TORONTO (Reuters) - The Canadian dollar closed lower against the U.S. dollar on Monday as data showing an unexpected slide in domestic building permits more than offset the positive backdrop of higher commodity prices.
Domestic bond prices were unable to overcome early losses and ended lower across the curve, even though the rally in equity markets, which sapped the appetite for government debt, faded as the session wore on.
The Canadian dollar closed at C$1.0133 to the U.S. dollar, or 98.69 U.S. cents, down from C$1.0093 to the U.S. dollar, or 99.07 U.S. cents, at Friday’s close.
Economic data that showed the value of Canadian building permits dropped 1 percent in February weighed on the Canadian dollar as the market was looking for a gain of 1 percent.
While not a top-tier report, the data followed Friday’s jobs figures, which showed the economy posted a moderate increase in jobs for March after two red-hot months of growth, keeping economic concerns at the forefront.
“I‘m not going to put a lot of weight on the building permits number but it is one of those indicators that suggests that the Canadian economy is beginning to cool off,” said David Watt, senior currency strategist at RBC Capital Markets.
“The headwinds out of the U.S. and the concerns about the Canadian economy ... gave room for U.S. dollar bulls and gave a bearish tone to the Canadian dollar.”

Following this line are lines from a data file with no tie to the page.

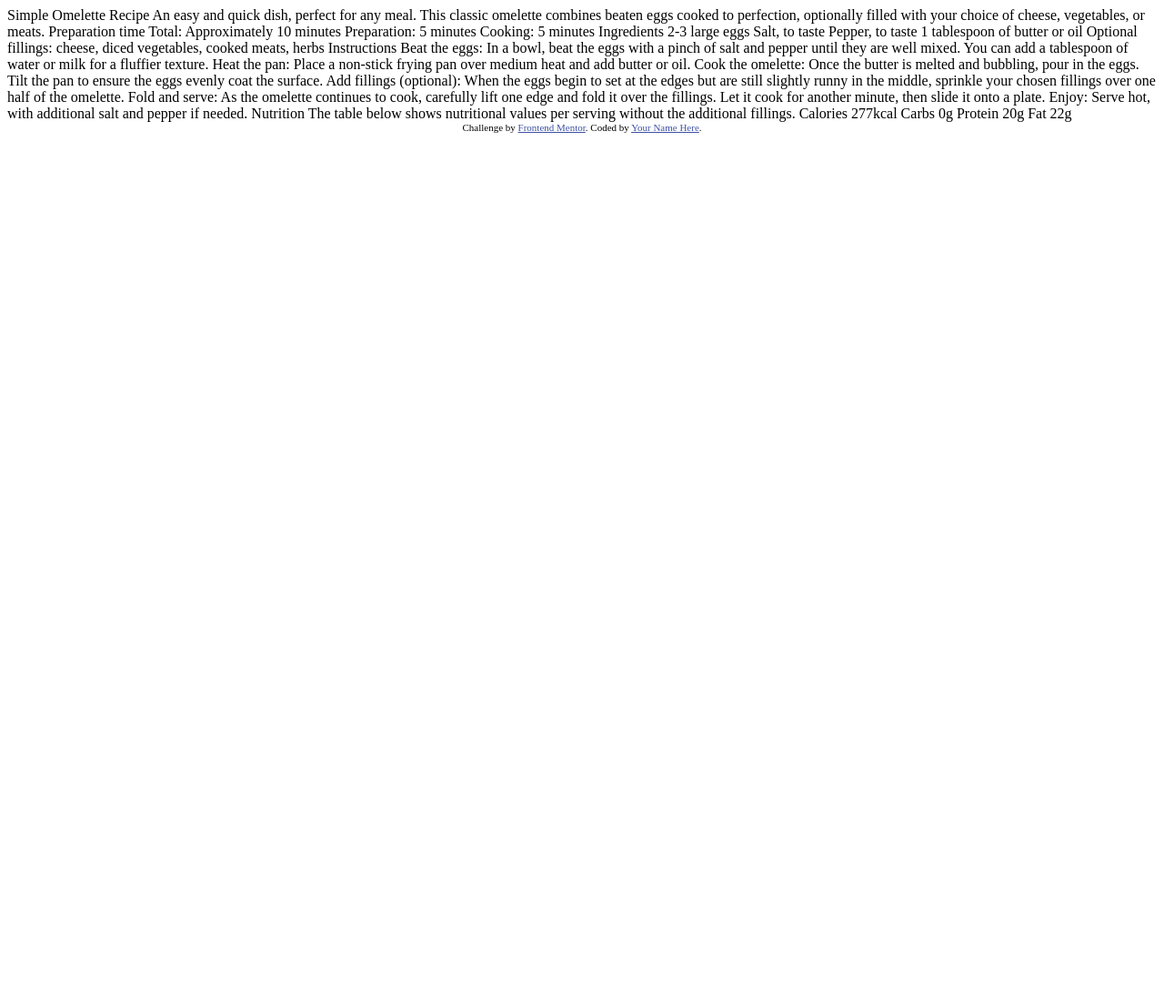
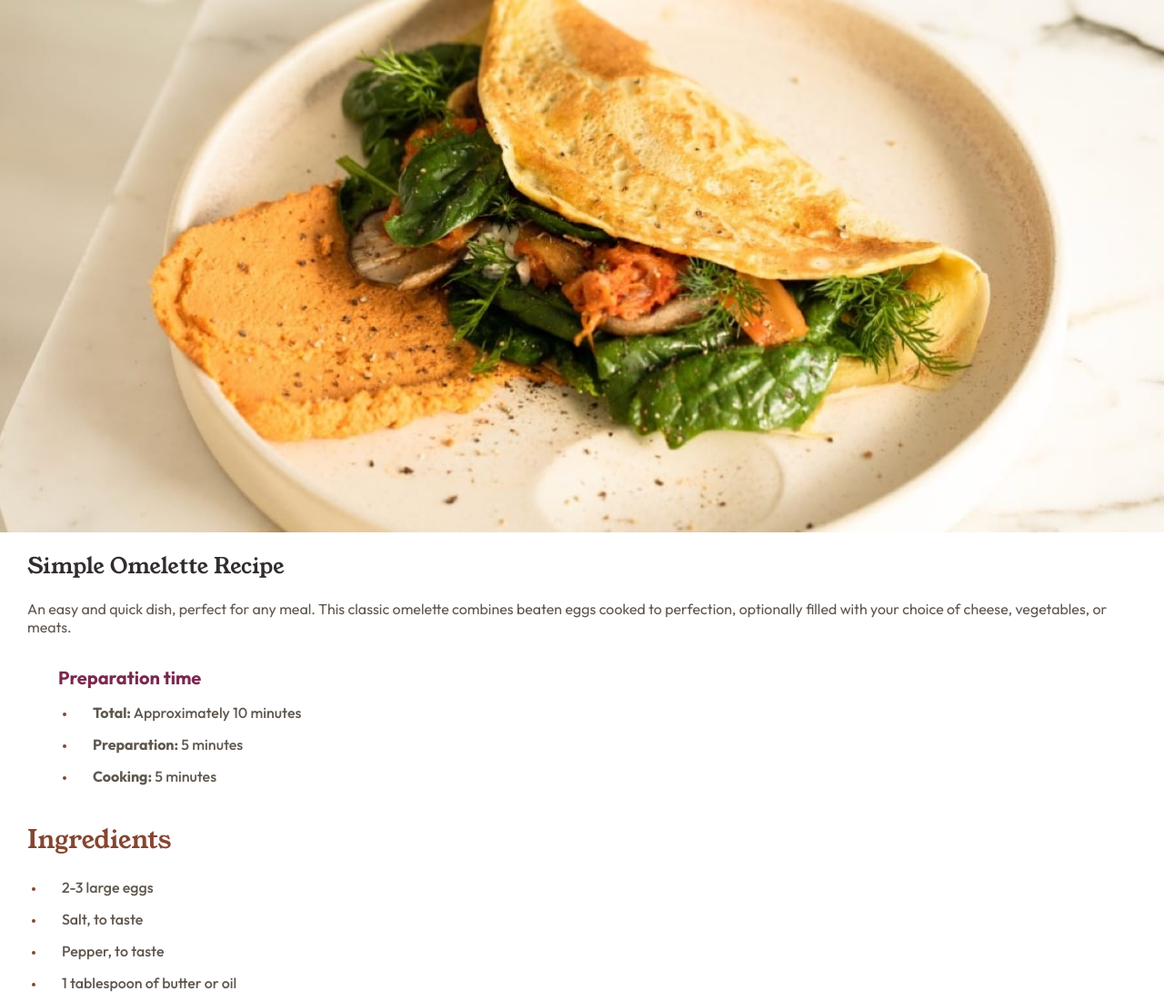
Before and after one commit to HAGRGHARIB/recipe-page-main, a plain HTML site: page index.html in a window 1280 px wide. Shown: the top 1100 px of the page at 91% size. Before the commit the page ends 800 px from the top, so only its background shows below. Drawn offline with Linux system fonts and the light colour scheme.

Commit message:
uild Semantic HTML, Add Style File

```diff
--- a/assets/css/style.css
+++ b/assets/css/style.css
@@ -13,19 +13,165 @@
     font-family: 'Young Serif';
     src: url('./../fonts/young-serif/YoungSerif-Regular.ttf');
 }
+
 /* - Weights: 400 */
 
 @font-face {
     font-family: 'Outfit';
     src: url('./../fonts/outfit/Outfit-VariableFont_wght.ttf');
 }
+
 /* - Weights: 400, 600, 700 */
 
-*{
+* {
     box-sizing: border-box;
 }
 
-body{
+body {
     min-height: 100vh;
     margin: 0;
+    font-family: 'Young Serif', sans-serif;
 }
+
+article {
+    display: flex;
+    flex-direction: column;
+}
+
+.recipe__header,
+.recipe__section {
+    padding-inline: 30px;
+}
+
+.recipe__header .recipe__title {
+    font-weight: 400;
+    color: var(--stone-900);
+}
+
+.recipe__header .recipe__description {
+    color: var(--stone-600);
+    font-family: 'Outfit';
+    font-weight: 400;
+}
+
+.recipe__preparation {
+    font-family: 'Outfit';
+    padding-inline-start: 4rem;
+}
+
+.recipe__preparation .recipe__heading {
+    color: var(--rose-800);
+    font-size: 20px;
+}
+
+.recipe__preparation .recipe__list,
+.recipe__ingredients .recipe__list,
+.recipe__instructions .recipe__steps {
+    color: var(--stone-600);
+    list-style-position: outside;
+    padding-inline: 20px 30px;
+}
+
+.recipe__ingredients .recipe__list,
+.recipe__preparation .recipe__list,
+.recipe__instructions .recipe__steps {
+    color: var(--stone-600);
+    font-family: 'Outfit', sans-serif;
+    font-weight: 500;
+}
+
+.recipe__preparation .recipe__list .recipe__list-item,
+.recipe__ingredients .recipe__list .recipe__list-item,
+.recipe__instructions .recipe__steps .recipe__step {
+    padding-inline-start: 18px;
+    margin-block-end: 15px;
+}
+
+.recipe__preparation .recipe__list .recipe__list-item::marker,
+.recipe__ingredients .recipe__list .recipe__list-item::marker,
+.recipe__instructions .recipe__steps .recipe__step::marker {
+    color: var(--brown-800);
+    font-size: 12px;
+}
+
+.recipe__instructions .recipe__heading,
+.recipe__nutrition .recipe__heading,
+.recipe__ingredients .recipe__heading {
+    color: var(--brown-800);
+    font-size: 28px;
+    font-weight: 500;
+}
+
+.recipe__ingredients,.recipe__instructions {
+    position: relative;
+}
+
+.recipe__ingredients::after ,.recipe__instructions::after {
+    content: '';
+    width: 80%;
+    height: 2px;
+    background-color: var(--stone-150);
+    bottom: -20px;
+    position: absolute;
+    left: 10%;
+}
+
+.recipe__instructions,.recipe__nutrition {
+    margin-top: 30px;
+}
+
+.recipe__instructions .recipe__steps {
+    font-family: 'Outfit', sans-serif;
+    font-weight: 500;
+}
+
+.recipe__instructions .recipe__steps{
+    padding-inline-end: 0;
+}
+
+.recipe__instructions .recipe__steps .recipe__step:not(strong){
+    margin-block-end: 15px;
+    font-size: 16px;
+}
+
+.recipe__instructions .recipe__steps .recipe__step::marker{
+    font-weight: 700;
+    font-size: 15px;
+}
+
+.recipe__nutrition{
+        font-family: 'Outfit', sans-serif;
+}
+
+.recipe__nutrition .recipe__nutrition-description{
+    color: var(--stone-600);
+    font-size: 17px;
+    padding-inline-end: 5px;
+    line-height: 2;
+}
+.recipe__nutrition .recipe__table{
+    margin: auto;
+    width: 95%;
+    padding-inline-start: 10px;
+    border-collapse: collapse;
+    margin-bottom: 30px;
+}
+
+.recipe__nutrition .recipe__table tr:not(:last-child){
+    border-bottom: 1px solid var(--stone-150);
+
+}
+
+.recipe__nutrition .recipe__table th{
+    color: var(--stone-600);
+    font-weight: 400 ;
+    text-align: left;
+    padding: 12px;
+}
+
+.recipe__nutrition .recipe__table td{
+    color: var(--brown-800);
+    font-weight: 700;
+    text-align: left;
+    padding: 12px;
+}
--- a/index.html
+++ b/index.html
@@ -1,77 +1,95 @@
 <!DOCTYPE html>
 <html lang="en">
+
 <head>
   <meta charset="UTF-8">
-  <meta name="viewport" content="width=device-width, initial-scale=1.0"> <!-- displays site properly based on user's device -->
+  <meta name="viewport" content="width=device-width, initial-scale=1.0">
+  <!-- displays site properly based on user's device -->
+  <link rel="icon" type="image/png" sizes="32x32" href="./assets/images/favicon-32x32.png">
+  <link rel="stylesheet" href="./assets/css/style.css">
+  <title>Frontend Mentor | Recipe page</title>
+</head>
 
-  <link rel="icon" type="image/png" sizes="32x32" href="./assets/images/favicon-32x32.png">
+<body>
+  <main>
+    <article class="recipe">
+      <img src="./assets/images/image-omelette.jpeg" alt="Omelette Recipe" class="recipe__img">
+      <header class="recipe__header">
+        <h1 class="recipe__title">Simple Omelette Recipe</h1>
+        <p class="recipe__description">An easy and quick dish, perfect for any meal. This classic omelette combines
+          beaten
+          eggs
+          cooked
+          to perfection, optionally filled with your choice of cheese, vegetables, or meats.</p>
 
-  <title>Frontend Mentor | Recipe page</title>
+      </header>
+      <section class="recipe__section recipe__preparation">
+        <h2 class="recipe__heading">Preparation time</h2>
+        <ul class="recipe__list">
+          <li class="recipe__list-item"><strong>Total:</strong> Approximately 10 minutes</li>
+          <li class="recipe__list-item"><strong>Preparation:</strong> 5 minutes</li>
+          <li class="recipe__list-item"><strong>Cooking:</strong> 5 minutes</li>
+        </ul>
+      </section>
 
-  <!-- Feel free to remove these styles or customise in your own stylesheet 👍 -->
-  <style>
-    .attribution { font-size: 0.6875rem; text-align: center; }
-    .attribution a { color: hsl(228, 45%, 44%); }
-  </style>
-</head>
-<body>
+      <section class="recipe__section recipe__ingredients">
+        <h2 class="recipe__heading">Ingredients</h2>
+        <ul class="recipe__list">
+          <li class="recipe__list-item">2-3 large eggs</li>
+          <li class="recipe__list-item">Salt, to taste</li>
+          <li class="recipe__list-item">Pepper, to taste</li>
+          <li class="recipe__list-item">1 tablespoon of butter or oil</li>
+          <li class="recipe__list-item">Optional fillings: cheese, diced vegetables, cooked meats, herbs</li>
+        </ul>
+      </section>
 
-  Simple Omelette Recipe
+      <section class="recipe__section recipe__instructions">
+        <h2 class="recipe__heading">Instructions</h2>
+        <ol class="recipe__steps">
+          <li class="recipe__step"><strong>Beat the eggs:</strong> In a bowl, beat the eggs with a pinch of salt and
+            pepper until they are well mixed.
+            You can add a tablespoon of water or milk for a fluffier texture.</li>
+          <li class="recipe__step"><strong>Heat the pan:</strong> Place a non-stick frying pan over medium heat and add
+            butter or oil.</li>
+          <li class="recipe__step"><strong>Cook the omelette:</strong> Once the butter is melted and bubbling, pour in
+            the eggs. Tilt the pan to ensure
+            the eggs evenly coat the surface.</li>
+          <li class="recipe__step"><strong>Add fillings (optional):</strong> When the eggs begin to set at the edges but
+            are still slightly runny in the
+            middle, sprinkle your chosen fillings over one half of the omelette.</li>
+          <li class="recipe__step"><strong>Fold and serve:</strong> As the omelette continues to cook, carefully lift
+            one edge and fold it over the
+            fillings. Let it cook for another minute, then slide it onto a plate.</li>
+          <li class="recipe__step"><strong>Enjoy:</strong> Serve hot, with additional salt and pepper if needed.</;>
+        </ol>
+      </section>
 
-  An easy and quick dish, perfect for any meal. This classic omelette combines beaten eggs cooked
-  to perfection, optionally filled with your choice of cheese, vegetables, or meats.
+      <section class="recipe__section recipe__nutrition">
+        <h2 class="recipe__heading">Nutrition</h2>
+        <p class="recipe__nutrition-description">The table below shows nutritional values per serving without the
+          additional fillings.</p>
+        <table class="recipe__table">
+          <tr>
+            <th>Calories</th>
+            <td>277kcal</td>
+          </tr>
+          <tr>
+            <th>Carbs</th>
+            <td>0g</td>
+          </tr>
+          <tr>
+            <th>Protein</th>
+            <td>20g</td>
+          </tr>
+          <tr>
+            <th>Fat</th>
+            <td>22g</td>
+          </tr>
+        </table>
+      </section>
+    </article>
+  </main>
 
-  Preparation time
+</body>
 
-  Total: Approximately 10 minutes
-  Preparation: 5 minutes
-  Cooking: 5 minutes
-
-  Ingredients
-
-  2-3 large eggs
-  Salt, to taste
-  Pepper, to taste
-  1 tablespoon of butter or oil
-  Optional fillings: cheese, diced vegetables, cooked meats, herbs
-
-  Instructions
-
-  Beat the eggs: In a bowl, beat the eggs with a pinch of salt and pepper until they are well mixed.
-  You can add a tablespoon of water or milk for a fluffier texture.
-
-  Heat the pan: Place a non-stick frying pan over medium heat and add butter or oil.
-
-  Cook the omelette: Once the butter is melted and bubbling, pour in the eggs. Tilt the pan to ensure
-  the eggs evenly coat the surface.
-
-  Add fillings (optional): When the eggs begin to set at the edges but are still slightly runny in the
-  middle, sprinkle your chosen fillings over one half of the omelette.
-
-  Fold and serve: As the omelette continues to cook, carefully lift one edge and fold it over the
-  fillings. Let it cook for another minute, then slide it onto a plate.
-
-  Enjoy: Serve hot, with additional salt and pepper if needed.
-
-  Nutrition
-
-  The table below shows nutritional values per serving without the additional fillings.
-
-  Calories
-  277kcal
-
-  Carbs
-  0g
-
-  Protein
-  20g
-
-  Fat
-  22g
-
-  <footer class="attribution">
-    Challenge by <a href="https://www.frontendmentor.io?ref=challenge">Frontend Mentor</a>.
-    Coded by <a href="#">Your Name Here</a>.
-  </footer>
-</body>
 </html>
```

For the commodity-linked Canadian dollar, which closed a sliver above its session low, its latest slide came despite a $3 jump in oil prices to above $109 a barrel and a surge in gold prices to a one-week high.
Canada is a major exporter of key commodities like oil and gold, and its currency has surged about 60 percent since 2002 due in large part to stronger commodity prices.
The next piece of Canadian economic data due out will be the March housing starts report on Tuesday.
Bond prices started the session lower given the positive tone on equity markets, but when stocks backed off their session highs, bond prices were unable to rebound.
Toronto’s main stock market index shot up 229 points at one point but closed with a gain of 76 points, while the Dow Jones industrial average ended flat, well off its session high.
“You would’ve thought the bond market would have retraced most of its losses today now that stock markets came back,” said Sal Guatieri, senior economist at BMO Capital Markets.
“There’s just a general sense that maybe the worst is behind us in credit markets and for the U.S. economy, and that seemed to fuel most of the equity market’s earlier rally, and that was weighing on bonds.”
The two-year bond fell 8 Canadian cents to C$101.98 to yield 2.792 percent. The 10-year bond dropped 53 Canadian cents to C$103.10 to yield 3.598 percent.
The yield spread between the two- and 10-year bonds was 80.6 basis points, up from 77.0 at the previous close.
The 30-year bond slid C$1.02 to C$116.05 to yield 4.056 percent. In the United States, the 30-year treasury yielded 4.362 percent.
The three-month when-issued T-bill yielded 2.16 percent, up from 2.06 percent at the previous close.
Editing by Rob Wilson